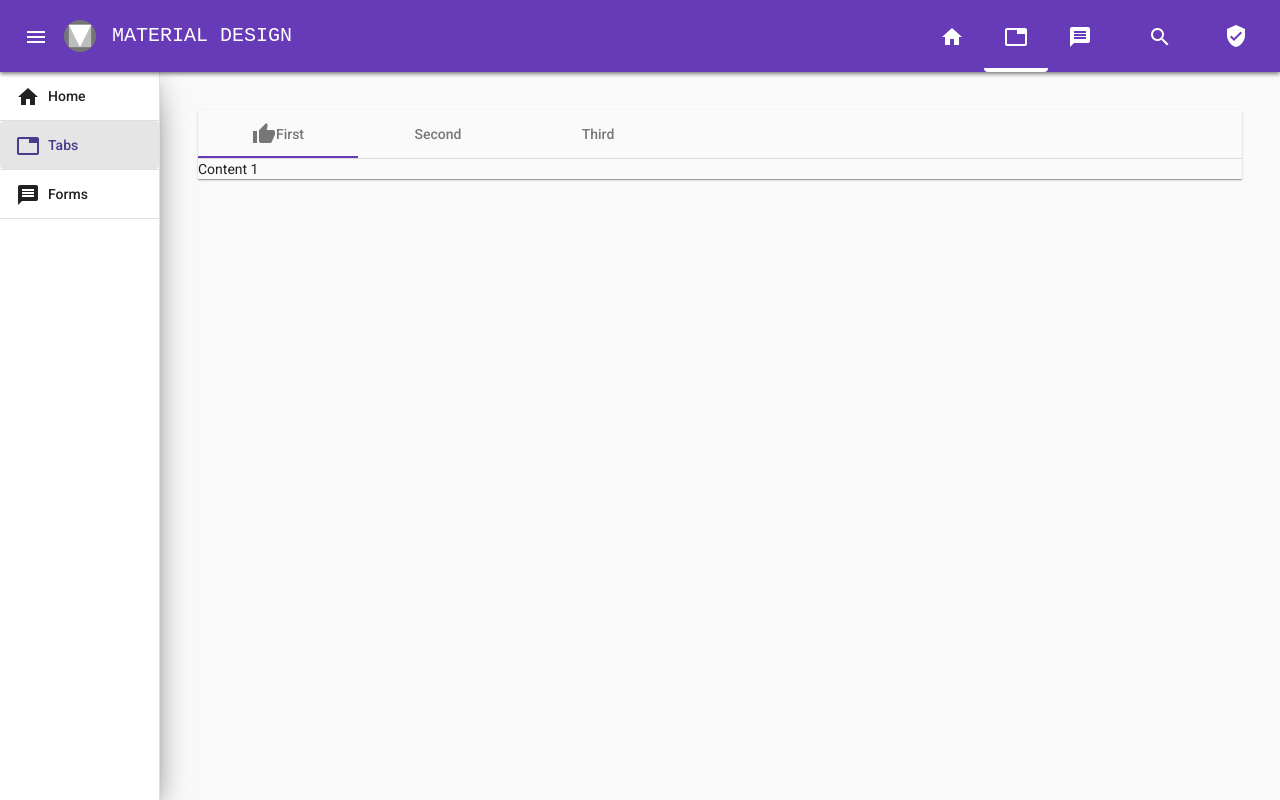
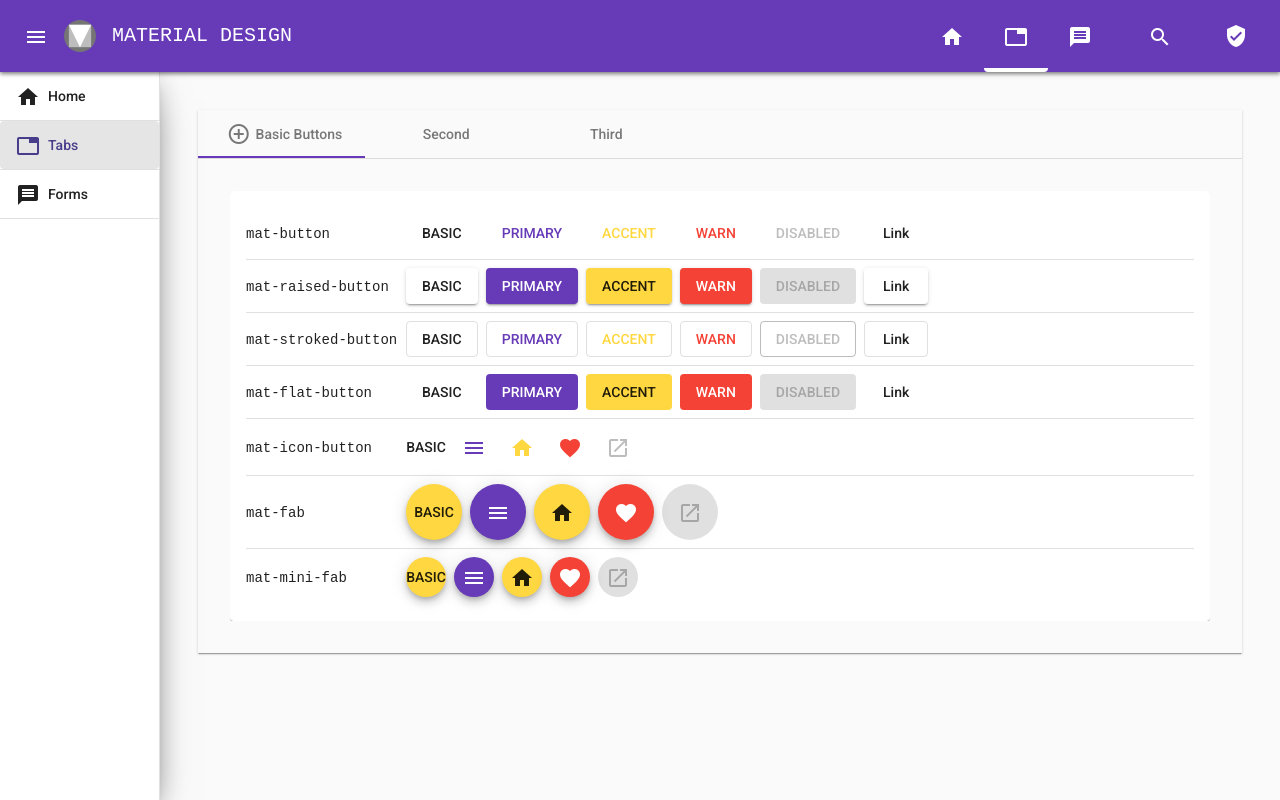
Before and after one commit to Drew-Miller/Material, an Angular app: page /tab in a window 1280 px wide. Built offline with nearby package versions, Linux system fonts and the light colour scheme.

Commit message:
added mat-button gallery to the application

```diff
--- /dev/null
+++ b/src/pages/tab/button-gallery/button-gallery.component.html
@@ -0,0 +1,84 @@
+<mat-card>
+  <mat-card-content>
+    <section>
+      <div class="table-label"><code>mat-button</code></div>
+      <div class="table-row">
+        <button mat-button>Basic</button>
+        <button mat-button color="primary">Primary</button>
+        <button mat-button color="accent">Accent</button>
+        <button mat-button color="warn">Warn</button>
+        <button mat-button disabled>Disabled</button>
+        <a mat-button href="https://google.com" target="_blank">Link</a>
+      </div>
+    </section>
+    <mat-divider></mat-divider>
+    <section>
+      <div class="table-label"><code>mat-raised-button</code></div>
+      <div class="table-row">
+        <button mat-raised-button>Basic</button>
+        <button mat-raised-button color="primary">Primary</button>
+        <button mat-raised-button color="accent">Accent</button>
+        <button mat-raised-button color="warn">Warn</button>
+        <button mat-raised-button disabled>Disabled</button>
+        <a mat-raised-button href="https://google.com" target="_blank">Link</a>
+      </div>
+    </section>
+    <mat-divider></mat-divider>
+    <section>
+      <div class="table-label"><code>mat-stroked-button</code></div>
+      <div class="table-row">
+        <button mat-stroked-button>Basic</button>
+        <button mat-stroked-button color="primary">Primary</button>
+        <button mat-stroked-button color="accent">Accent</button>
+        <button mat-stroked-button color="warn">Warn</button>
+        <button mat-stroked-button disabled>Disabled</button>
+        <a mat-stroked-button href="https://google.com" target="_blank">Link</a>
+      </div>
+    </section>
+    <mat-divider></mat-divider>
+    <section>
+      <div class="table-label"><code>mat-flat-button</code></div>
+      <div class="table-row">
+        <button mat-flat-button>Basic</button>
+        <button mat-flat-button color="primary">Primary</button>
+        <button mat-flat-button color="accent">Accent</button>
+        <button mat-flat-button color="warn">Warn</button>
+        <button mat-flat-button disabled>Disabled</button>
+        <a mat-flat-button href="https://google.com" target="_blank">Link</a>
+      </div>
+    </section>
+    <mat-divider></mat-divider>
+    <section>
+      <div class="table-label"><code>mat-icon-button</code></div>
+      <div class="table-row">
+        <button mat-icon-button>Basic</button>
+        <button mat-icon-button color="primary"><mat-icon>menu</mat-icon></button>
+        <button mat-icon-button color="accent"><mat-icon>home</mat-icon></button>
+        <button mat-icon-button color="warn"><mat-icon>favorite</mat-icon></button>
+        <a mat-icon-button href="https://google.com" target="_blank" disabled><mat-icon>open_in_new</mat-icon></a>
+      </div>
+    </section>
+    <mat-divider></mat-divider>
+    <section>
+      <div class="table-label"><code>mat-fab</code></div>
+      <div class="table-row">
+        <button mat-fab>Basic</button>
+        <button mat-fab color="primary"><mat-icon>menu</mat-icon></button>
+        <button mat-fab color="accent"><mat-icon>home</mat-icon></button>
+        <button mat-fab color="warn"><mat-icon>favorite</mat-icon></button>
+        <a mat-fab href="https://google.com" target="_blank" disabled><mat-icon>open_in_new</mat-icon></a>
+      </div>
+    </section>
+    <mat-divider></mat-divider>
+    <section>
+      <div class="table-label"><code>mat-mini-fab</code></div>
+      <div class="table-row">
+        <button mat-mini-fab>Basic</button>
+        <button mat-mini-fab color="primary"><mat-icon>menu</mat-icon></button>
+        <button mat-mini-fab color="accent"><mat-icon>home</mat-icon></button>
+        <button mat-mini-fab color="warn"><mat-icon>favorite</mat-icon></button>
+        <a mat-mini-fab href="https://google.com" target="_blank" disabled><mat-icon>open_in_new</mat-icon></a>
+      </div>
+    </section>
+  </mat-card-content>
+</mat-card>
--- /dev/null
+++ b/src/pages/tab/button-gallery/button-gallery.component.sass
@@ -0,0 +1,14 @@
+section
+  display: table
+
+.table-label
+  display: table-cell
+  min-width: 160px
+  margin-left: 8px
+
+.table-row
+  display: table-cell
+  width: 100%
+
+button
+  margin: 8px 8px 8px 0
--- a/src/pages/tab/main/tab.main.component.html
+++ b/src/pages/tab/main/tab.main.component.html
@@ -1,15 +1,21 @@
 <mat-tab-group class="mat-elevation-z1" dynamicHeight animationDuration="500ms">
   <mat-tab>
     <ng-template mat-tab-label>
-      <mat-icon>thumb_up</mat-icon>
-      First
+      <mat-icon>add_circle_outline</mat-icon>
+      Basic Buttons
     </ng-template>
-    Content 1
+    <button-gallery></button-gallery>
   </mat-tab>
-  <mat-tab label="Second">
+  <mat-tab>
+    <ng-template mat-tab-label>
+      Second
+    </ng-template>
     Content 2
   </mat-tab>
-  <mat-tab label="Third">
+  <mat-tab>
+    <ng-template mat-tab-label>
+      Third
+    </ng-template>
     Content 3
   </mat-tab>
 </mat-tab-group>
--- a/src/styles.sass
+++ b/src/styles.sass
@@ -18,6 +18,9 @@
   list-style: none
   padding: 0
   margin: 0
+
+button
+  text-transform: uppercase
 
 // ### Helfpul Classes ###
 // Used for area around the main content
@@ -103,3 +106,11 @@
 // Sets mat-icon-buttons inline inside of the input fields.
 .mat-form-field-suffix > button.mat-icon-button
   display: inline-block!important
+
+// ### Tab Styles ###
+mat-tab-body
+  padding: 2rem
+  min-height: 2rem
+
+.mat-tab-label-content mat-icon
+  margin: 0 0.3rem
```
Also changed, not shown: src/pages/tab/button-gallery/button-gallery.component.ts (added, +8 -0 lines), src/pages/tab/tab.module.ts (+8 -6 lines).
...
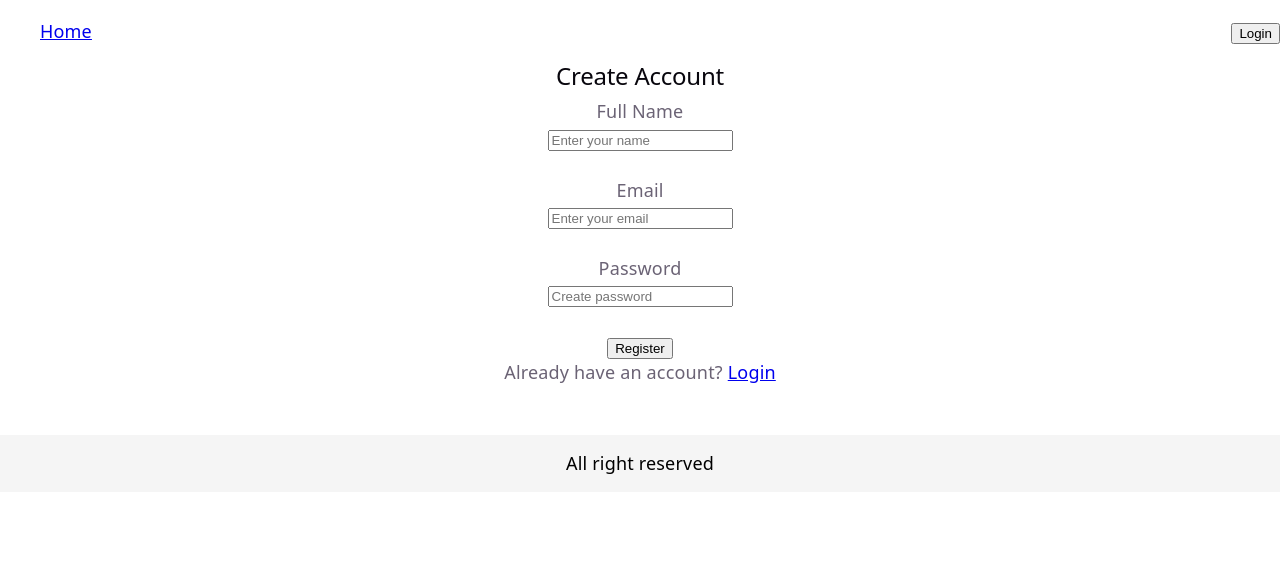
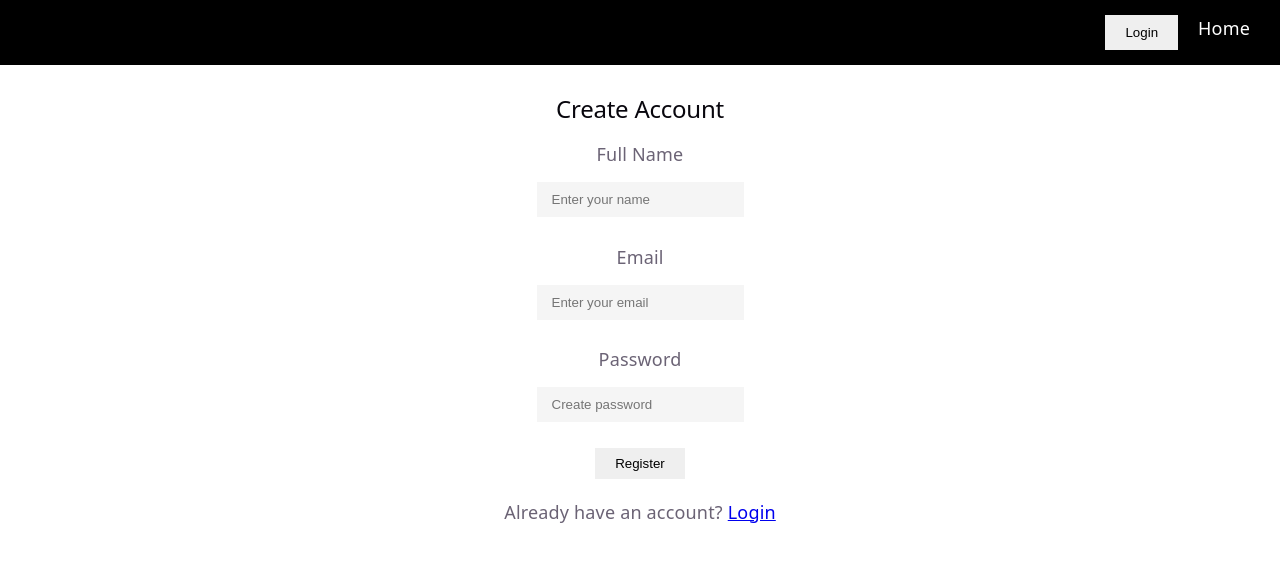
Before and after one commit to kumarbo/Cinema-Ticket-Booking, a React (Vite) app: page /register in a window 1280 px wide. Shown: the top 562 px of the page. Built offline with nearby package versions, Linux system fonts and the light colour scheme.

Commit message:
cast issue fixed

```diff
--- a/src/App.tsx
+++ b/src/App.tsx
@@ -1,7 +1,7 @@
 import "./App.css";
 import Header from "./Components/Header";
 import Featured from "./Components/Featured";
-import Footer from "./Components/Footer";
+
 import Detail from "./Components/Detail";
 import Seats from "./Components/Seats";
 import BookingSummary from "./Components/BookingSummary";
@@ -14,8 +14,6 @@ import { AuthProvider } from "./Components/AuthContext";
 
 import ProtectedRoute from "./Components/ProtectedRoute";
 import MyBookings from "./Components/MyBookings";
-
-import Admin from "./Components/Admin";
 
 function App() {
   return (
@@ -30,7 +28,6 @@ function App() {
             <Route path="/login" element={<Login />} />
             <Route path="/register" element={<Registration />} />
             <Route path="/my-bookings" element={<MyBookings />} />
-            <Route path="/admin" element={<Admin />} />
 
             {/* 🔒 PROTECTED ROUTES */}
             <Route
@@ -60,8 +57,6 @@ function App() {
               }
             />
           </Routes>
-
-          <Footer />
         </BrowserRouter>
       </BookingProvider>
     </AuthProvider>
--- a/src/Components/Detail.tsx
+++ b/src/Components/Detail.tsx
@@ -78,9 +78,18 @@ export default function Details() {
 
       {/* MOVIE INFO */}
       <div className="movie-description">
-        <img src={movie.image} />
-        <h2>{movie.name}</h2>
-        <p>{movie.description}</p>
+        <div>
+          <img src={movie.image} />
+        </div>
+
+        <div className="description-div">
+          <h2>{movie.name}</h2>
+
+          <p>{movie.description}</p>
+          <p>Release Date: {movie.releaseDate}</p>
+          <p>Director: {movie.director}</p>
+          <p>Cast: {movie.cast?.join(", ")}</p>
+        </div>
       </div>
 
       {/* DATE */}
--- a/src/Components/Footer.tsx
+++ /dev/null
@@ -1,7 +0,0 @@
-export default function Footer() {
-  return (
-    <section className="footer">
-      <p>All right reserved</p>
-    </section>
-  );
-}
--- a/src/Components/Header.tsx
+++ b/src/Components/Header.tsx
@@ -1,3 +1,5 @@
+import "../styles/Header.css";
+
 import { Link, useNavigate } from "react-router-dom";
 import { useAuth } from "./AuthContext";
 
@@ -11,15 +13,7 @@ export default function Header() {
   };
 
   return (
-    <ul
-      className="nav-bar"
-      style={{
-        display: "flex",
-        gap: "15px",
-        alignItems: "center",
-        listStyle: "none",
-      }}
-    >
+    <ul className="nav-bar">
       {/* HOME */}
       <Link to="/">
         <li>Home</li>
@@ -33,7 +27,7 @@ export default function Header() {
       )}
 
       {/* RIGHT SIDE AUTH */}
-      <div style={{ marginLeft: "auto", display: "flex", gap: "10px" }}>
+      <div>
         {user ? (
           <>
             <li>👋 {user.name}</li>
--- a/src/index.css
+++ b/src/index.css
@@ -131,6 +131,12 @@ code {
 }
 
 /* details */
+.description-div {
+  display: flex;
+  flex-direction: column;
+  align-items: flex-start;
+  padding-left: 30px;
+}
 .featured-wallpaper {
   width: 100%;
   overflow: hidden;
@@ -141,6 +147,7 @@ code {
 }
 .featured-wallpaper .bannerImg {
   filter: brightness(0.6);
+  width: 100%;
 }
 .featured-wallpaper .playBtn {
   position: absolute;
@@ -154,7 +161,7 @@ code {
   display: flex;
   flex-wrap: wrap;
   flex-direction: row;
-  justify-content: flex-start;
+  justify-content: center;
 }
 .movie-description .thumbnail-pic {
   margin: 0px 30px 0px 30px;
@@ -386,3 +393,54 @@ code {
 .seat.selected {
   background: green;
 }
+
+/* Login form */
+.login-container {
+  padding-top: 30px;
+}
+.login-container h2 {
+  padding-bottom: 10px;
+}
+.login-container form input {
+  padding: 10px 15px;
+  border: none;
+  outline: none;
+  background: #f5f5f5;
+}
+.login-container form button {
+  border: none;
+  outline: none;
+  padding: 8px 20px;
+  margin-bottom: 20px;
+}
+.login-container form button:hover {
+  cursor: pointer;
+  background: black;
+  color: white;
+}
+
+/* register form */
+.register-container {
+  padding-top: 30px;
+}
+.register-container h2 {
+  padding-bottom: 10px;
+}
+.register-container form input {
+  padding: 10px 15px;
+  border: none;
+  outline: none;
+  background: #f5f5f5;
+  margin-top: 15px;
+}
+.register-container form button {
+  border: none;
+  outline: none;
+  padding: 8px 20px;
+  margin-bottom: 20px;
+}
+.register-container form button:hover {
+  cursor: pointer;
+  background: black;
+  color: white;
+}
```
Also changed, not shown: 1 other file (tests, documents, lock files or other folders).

> Your objective: Lines with "className": return each one from the data above.

> Response:
       <div className="movie-description">
+        <div className="description-div">
-    <section className="footer">
-      className="nav-bar"
+    <ul className="nav-bar">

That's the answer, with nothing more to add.